## Recorded data:
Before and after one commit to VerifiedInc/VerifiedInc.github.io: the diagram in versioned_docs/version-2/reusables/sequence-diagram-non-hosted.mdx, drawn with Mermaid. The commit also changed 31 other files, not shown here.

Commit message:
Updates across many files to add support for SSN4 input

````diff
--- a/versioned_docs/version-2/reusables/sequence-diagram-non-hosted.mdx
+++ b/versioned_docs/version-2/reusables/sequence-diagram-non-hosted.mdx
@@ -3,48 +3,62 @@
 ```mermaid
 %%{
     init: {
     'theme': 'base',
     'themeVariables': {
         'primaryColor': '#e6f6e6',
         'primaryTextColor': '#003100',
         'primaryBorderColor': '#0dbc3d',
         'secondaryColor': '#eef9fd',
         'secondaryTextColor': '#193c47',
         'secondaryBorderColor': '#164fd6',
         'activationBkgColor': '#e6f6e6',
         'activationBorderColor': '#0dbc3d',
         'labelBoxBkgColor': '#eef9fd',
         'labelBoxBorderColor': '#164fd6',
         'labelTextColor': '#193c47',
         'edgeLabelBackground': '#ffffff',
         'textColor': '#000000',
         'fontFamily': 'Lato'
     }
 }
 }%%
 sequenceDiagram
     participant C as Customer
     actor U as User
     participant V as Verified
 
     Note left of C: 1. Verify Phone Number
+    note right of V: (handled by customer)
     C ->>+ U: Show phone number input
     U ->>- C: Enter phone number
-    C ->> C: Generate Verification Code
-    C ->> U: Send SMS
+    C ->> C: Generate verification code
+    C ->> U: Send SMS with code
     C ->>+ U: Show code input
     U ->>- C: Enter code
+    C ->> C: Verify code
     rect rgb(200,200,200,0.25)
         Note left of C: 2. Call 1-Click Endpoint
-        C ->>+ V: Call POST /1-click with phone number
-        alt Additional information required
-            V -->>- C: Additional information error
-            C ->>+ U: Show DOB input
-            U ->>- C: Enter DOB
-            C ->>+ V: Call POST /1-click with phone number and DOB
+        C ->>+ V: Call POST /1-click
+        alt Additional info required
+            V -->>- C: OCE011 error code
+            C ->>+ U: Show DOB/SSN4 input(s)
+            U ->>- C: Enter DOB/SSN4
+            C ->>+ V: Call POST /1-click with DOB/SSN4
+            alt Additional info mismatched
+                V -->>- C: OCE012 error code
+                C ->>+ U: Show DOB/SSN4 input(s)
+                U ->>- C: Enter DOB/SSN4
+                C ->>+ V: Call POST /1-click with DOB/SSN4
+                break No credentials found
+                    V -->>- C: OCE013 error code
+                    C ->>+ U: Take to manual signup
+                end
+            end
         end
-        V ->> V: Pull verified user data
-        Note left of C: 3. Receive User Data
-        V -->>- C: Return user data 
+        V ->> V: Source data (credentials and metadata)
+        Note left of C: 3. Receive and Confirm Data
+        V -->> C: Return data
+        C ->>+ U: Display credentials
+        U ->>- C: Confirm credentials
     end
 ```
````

## What this task involves:
Which of the lines in the listing above include "left"? Report each of them.

## Written answer:
     Note left of C: 1. Verify Phone Number
         Note left of C: 2. Call 1-Click Endpoint
-        Note left of C: 3. Receive User Data
+        Note left of C: 3. Receive and Confirm Data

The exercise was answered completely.